What the task asks:
Only the lines that hold "README" should be in the answer, each copied from the data below.

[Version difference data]
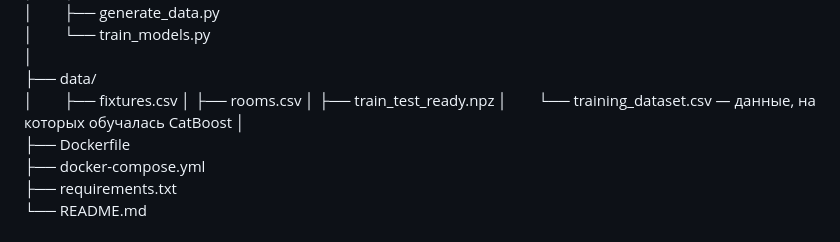
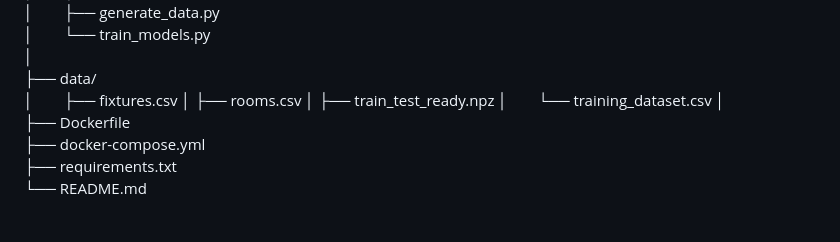
Before and after one commit to LevMedianik/Smart_Lighting_Catalog, a Markdown page: README.md, the part around the change. GitHub-like rendering.

```diff
--- a/README.md
+++ b/README.md
@@ -66,7 +66,7 @@ Smart_Lighting_Catalog/
 │  ├── fixtures.csv
 │  ├── rooms.csv
 │  ├── train_test_ready.npz
-│  └── training_dataset.csv — данные, на которых обучалась CatBoost
+│  └── training_dataset.csv
 │
 ├── Dockerfile
 ├── docker-compose.yml
```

Response:
Before and after one commit to LevMedianik/Smart_Lighting_Catalog, a Markdown page: README.md, the part around the change. GitHub-like rendering.
--- a/README.md
+++ b/README.md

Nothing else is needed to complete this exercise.